Author(s): M. E. Ayers and M. S. Khan

Publication: Special Publication

Volume: 144


Appears on pages(s): 605-622

Keywords: air entrainment; bleeding (concrete); curing;, durability; fly ash; heat of hydration; permeability; plastic shrinkage; segregation; silica fume; strength; workability; Materials Research

Date: 3/1/1994

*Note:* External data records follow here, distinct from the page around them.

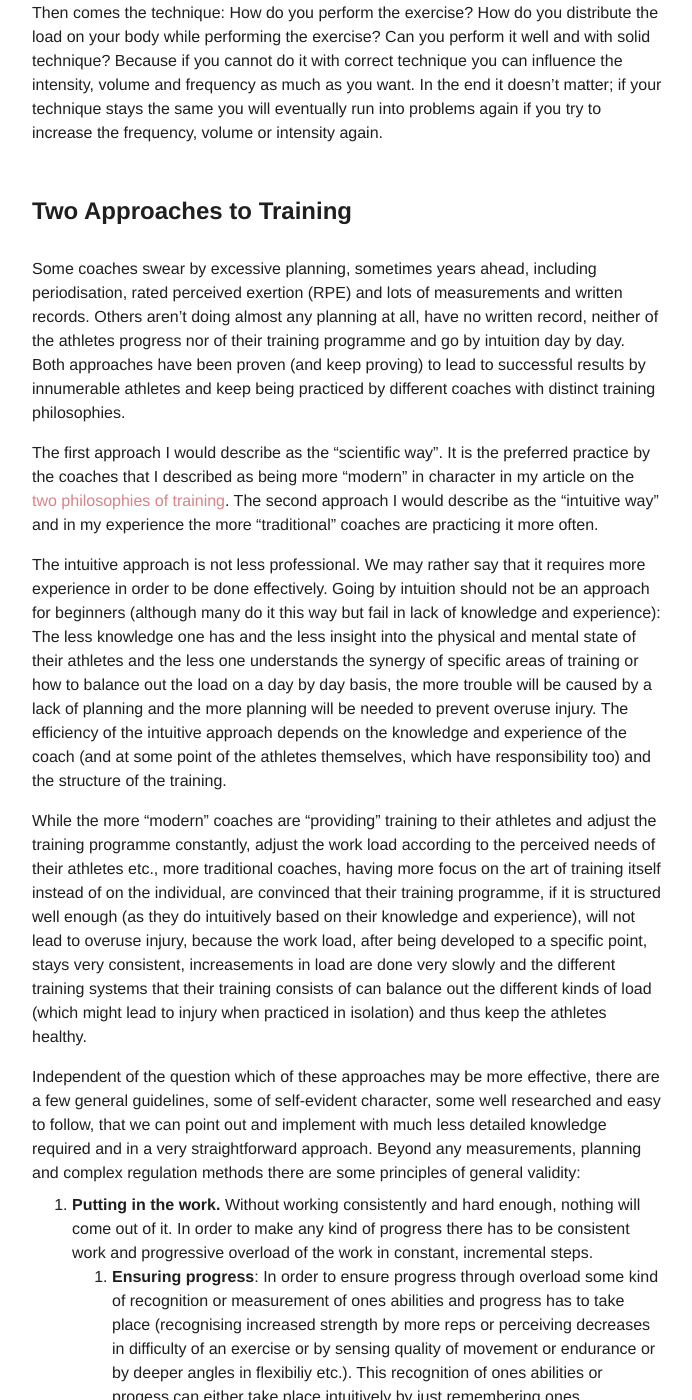
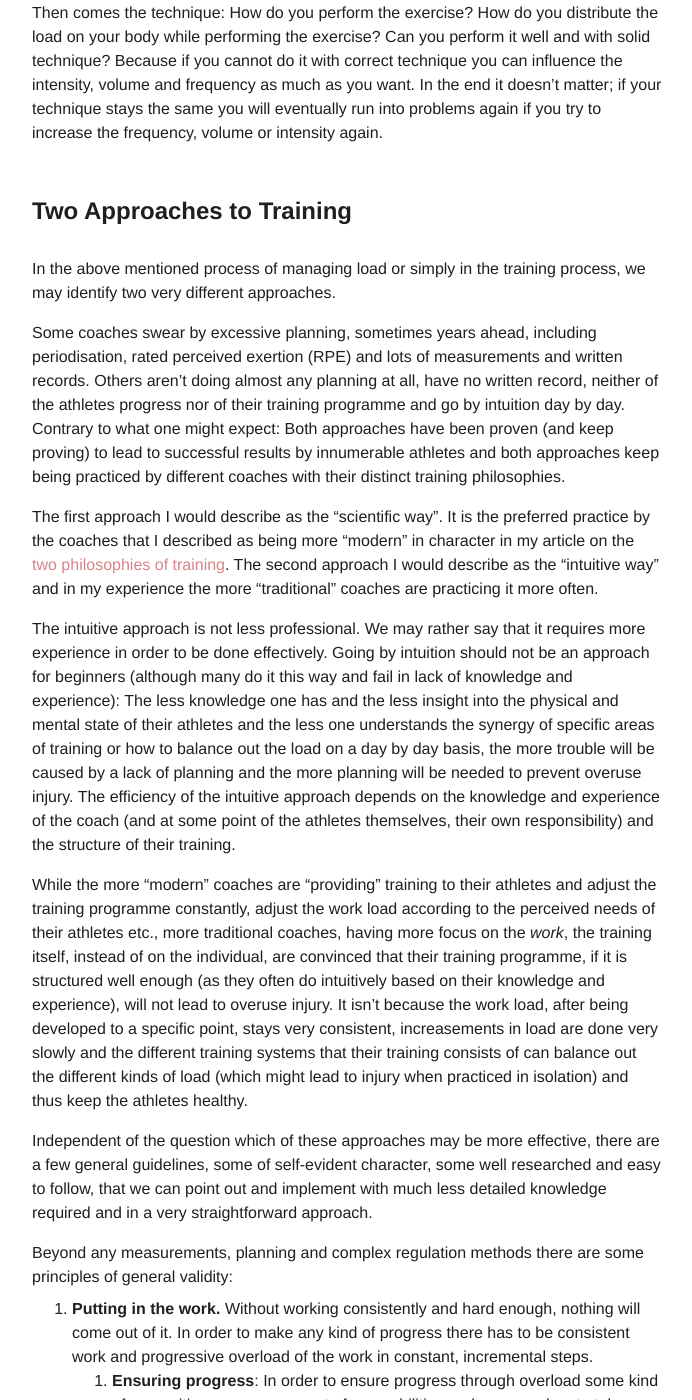
Before and after one commit to floshin/acrolib, a Jekyll site: the page built from training/load-management.md, in a window 1280 px wide and 1400 px high, scrolled down 1811 px. Shown: the whole window, without its empty margins (293-985 px from the left). Built offline with Jekyll 4.4.1, drawn with Linux system fonts in a browser that asks for light colours; our own code applies the rules of GitHub Pages for plain Markdown files; some of the changed text lies outside the part shown.

Commit message:
Update load-management.md

```diff
--- a/training/load-management.md
+++ b/training/load-management.md
@@ -39,20 +39,24 @@ Then comes the technique: How do you perform the exercise? How do you distribute
 
 ## Two Approaches to Training
 
-Some coaches swear by excessive planning, sometimes years ahead, including periodisation, rated perceived exertion (RPE) and lots of measurements and written records. Others aren't doing almost any planning at all, have no written record, neither of the athletes progress nor of their training programme and go by intuition day by day. Both approaches have been proven (and keep proving) to lead to successful results by innumerable athletes and keep being practiced by different coaches with distinct training philosophies.
+In the above mentioned process of managing load or simply in the training process, we may identify two very different approaches.
+
+Some coaches swear by excessive planning, sometimes years ahead, including periodisation, rated perceived exertion (RPE) and lots of measurements and written records. Others aren't doing almost any planning at all, have no written record, neither of the athletes progress nor of their training programme and go by intuition day by day. Contrary to what one might expect: Both approaches have been proven (and keep proving) to lead to successful results by innumerable athletes and both approaches keep being practiced by different coaches with their distinct training philosophies.
 
 The first approach I would describe as the "scientific way". It is the preferred practice by the coaches that I described as being more "modern" in character in my article on the [two philosophies of training](/training/training-philosophies). The second approach I would describe as the "intuitive way" and in my experience the more "traditional" coaches are practicing it more often.
 
-The intuitive approach is not less professional. We may rather say that it requires more experience in order to be done effectively. Going by intuition should not be an approach for beginners (although many do it this way but fail in lack of knowledge and experience): The less knowledge one has and the less insight into the physical and mental state of their athletes and the less one understands the synergy of specific areas of training or how to balance out the load on a day by day basis, the more trouble will be caused by a lack of planning and the more planning will be needed to prevent overuse injury. The efficiency of the intuitive approach depends on the knowledge and experience of the coach (and at some point of the athletes themselves, which have responsibility too) and the structure of the training.
+The intuitive approach is not less professional. We may rather say that it requires more experience in order to be done effectively. Going by intuition should not be an approach for beginners (although many do it this way and fail in lack of knowledge and experience): The less knowledge one has and the less insight into the physical and mental state of their athletes and the less one understands the synergy of specific areas of training or how to balance out the load on a day by day basis, the more trouble will be caused by a lack of planning and the more planning will be needed to prevent overuse injury. The efficiency of the intuitive approach depends on the knowledge and experience of the coach (and at some point of the athletes themselves, their own responsibility) and the structure of their training.
 
-While the more "modern" coaches are "providing" training to their athletes and adjust the training programme constantly, adjust the work load according to the perceived needs of their athletes etc., more traditional coaches, having more focus on the art of training itself instead of on the individual, are convinced that their training programme, if it is structured well enough (as they do intuitively based on their knowledge and experience), will not lead to overuse injury, because the work load, after being developed to a specific point, stays very consistent, increasements in load are done very slowly and the different training systems that their training consists of can balance out the different kinds of load (which might lead to injury when practiced in isolation) and thus keep the athletes healthy.
+While the more "modern" coaches are "providing" training to their athletes and adjust the training programme constantly, adjust the work load according to the perceived needs of their athletes etc., more traditional coaches, having more focus on the *work*, the training itself, instead of on the individual, are convinced that their training programme, if it is structured well enough (as they often do intuitively based on their knowledge and experience), will not lead to overuse injury. It isn't because the work load, after being developed to a specific point, stays very consistent, increasements in load are done very slowly and the different training systems that their training consists of can balance out the different kinds of load (which might lead to injury when practiced in isolation) and thus keep the athletes healthy.
 
-Independent of the question which of these approaches may be more effective, there are a few general guidelines, some of self-evident character, some well researched and easy to follow, that we can point out and implement with much less detailed knowledge required and in a very straightforward approach. Beyond any measurements, planning and complex regulation methods there are some principles of general validity:
+Independent of the question which of these approaches may be more effective, there are a few general guidelines, some of self-evident character, some well researched and easy to follow, that we can point out and implement with much less detailed knowledge required and in a very straightforward approach.
+
+Beyond any measurements, planning and complex regulation methods there are some principles of general validity:
 
 1. **Putting in the work.** Without working consistently and hard enough, nothing will come out of it. In order to make any kind of progress there has to be consistent work and progressive overload of the work in constant, incremental steps.
    1. **Ensuring progress**: In order to ensure progress through overload some kind of recognition or measurement of ones abilities and progress has to take place (recognising increased strength by more reps or perceiving decreases in difficulty of an exercise or by sensing quality of movement or endurance or by deeper angles in flexibiliy etc.). This recognition of ones abilities or progess can either take place intuitively by just remembering ones performance, perception etc. and the ability to feel ones body well or by actual measurement and tracking of performance and perception.
       1. The simpler, more straightforward and more standardized the training is, the easier it will be to track progress and perception of exhaustion by memory and intuition. The more complex, diverse, varied the training is (e.g. doing different exercises in every training), the more difficult (if not impossible) it will be and the more obligatory measuring and tracking will become. / This makes it relatively easy for pure strength athletes. If, for example, they follow a simple programme where they are doing the same main lifts over and over again and just a few accessories and they are always aiming e.g. for a specific rep range for a time and then use a simple method like RIR (reps in reserve) to not exhaust themselves too much when training with high frequency and/or volume, it will totally be possible to have (or gain over time) a good overview of ones abilities, ones physical readiness and track ones progress by memory, enabling progressive overload without any written record.
-      2. While it is very beneficial to focus on a few exercises and to practice them as long as they are still leading to more progress (both in weightlifting as well as in gymnastic skill training), and while it is also useful to do so in order to prevent someone from just doing way too many exercises without actually making progress in any of the most important lifts - we cannot change the fact that variety and complexity in exercises is very important in gymnastics. Not so much for motivation of children (which is also an important factor), but for the development of the broad basis of skills that they need as well as for injury prevention - if the same kind of load is placed on the joints in the same way and in the same angles all the time, instead of loading in all kinds of angles through varied exercises, injury risk increases. If that is the case - will we need to go the route of written records and measurement or is there another way? In order to clarify this we will at first have to consider what acrobatic gymnasts actually have to train and which kind of load is placed on them in which kind of training, which leads us to a second principle:
+      2. While it is very beneficial to focus on a few exercises and to practice them as long as they are still leading to more progress (both in weightlifting as well as in gymnastic skill training), and while it is also useful to do so in order to prevent someone from just doing way too many exercises without actually making progress in any of the most important lifts/skills - we cannot change the fact that variety and complexity in exercises is very important in gymnastics. Not even so much for motivation of children (which is also an important factor), but for the development of the broad basis of skills that they need as well as for injury prevention. If the same kind of load is placed on the joints in the same way and in the same angles all the time, instead of loading in all kinds of angles through varied exercises, injury risk increases. If that is the case - will we need to go the route of written records and measurement or is there another way? In order to clarify this we will at first have to consider what acrobatic gymnasts actually have to train and which kind of load is placed on them in which kind of training, which leads us to a second principle:
 2. **Balance Intensity, Volume and Frequency**. High intensity is necessary to become stronger, but is inevitably causing damage and can lead to injury and negatively impact joint health if not managed properly and done with too much volume. It may not be done daily. Low intensity with high volume on the other hand is healing, can heal injuries, can improve joint health and can be done a lot (like daily) without running into problems. The second enables and compensates for the first. Training too one-sided with high intensiy and low volume will not ensure joint health. Training too one-sided with high volume and low intensity will not ensure progress in strength.
    1. **Simplicity in Intensity, Variety in Volume.** If those exercises which are varied a lot all fall into the category of low intensity exercises with high volume, they will be able to contribute to healing and joint health, provide the necessary variety to prevent overuse injury and a broad foundation of movement skills and do not have to be tracked too rigidly because they will not impact recovery as much (or even influence recovery positively). In this case the high intensity exercises can be much less varied, more straightforward, with fixed rep ranges and thus be simple to overload and track intuitively. Based on this we may categorise acrobatic training into three categories based on intensity and volume:
       1. *High intensity, low volume, low frequency, low variety:* Heavy strength training with weights or partners, just a few selected lifts.
```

Developments in the use of fly ash and silica fume in portland cement concrete are critically reviewed. Concrete properties, both in the fresh and hardened states, that are influenced by the addition of fly ash and silica fume are discussed. The effects on workability, segregation, bleeding, air entrainment, heat of hydration, and plastic shrinkage cracking are reviewed relative to fresh concrete. The influence on strength, permeability, drying shrinkage, creep, steel-to-concrete bond, alkali-silica reactivity, resistance to reinforcing steel corrosion, and resistance to sulfate attack are documented for hardened concrete. The curing requirement of fly ash and silica fume concrete is identified as one of the important areas that needs further investigation to utilize the full potential of these concretes. The literature contains a reasonable amount of data concerning the curing requirement of fly ash concretes. However, very limited data on the curing requirements of silica fume concrete are available. A significant amount of confusion exists in the construction industry regarding the curing of silica fume concrete. In the absence of adequate specifications, overcuring of silica fume concrete is the general practice. A brief review of the available literature concerning the curing requirements of fly ash and silica fume concretes is presented.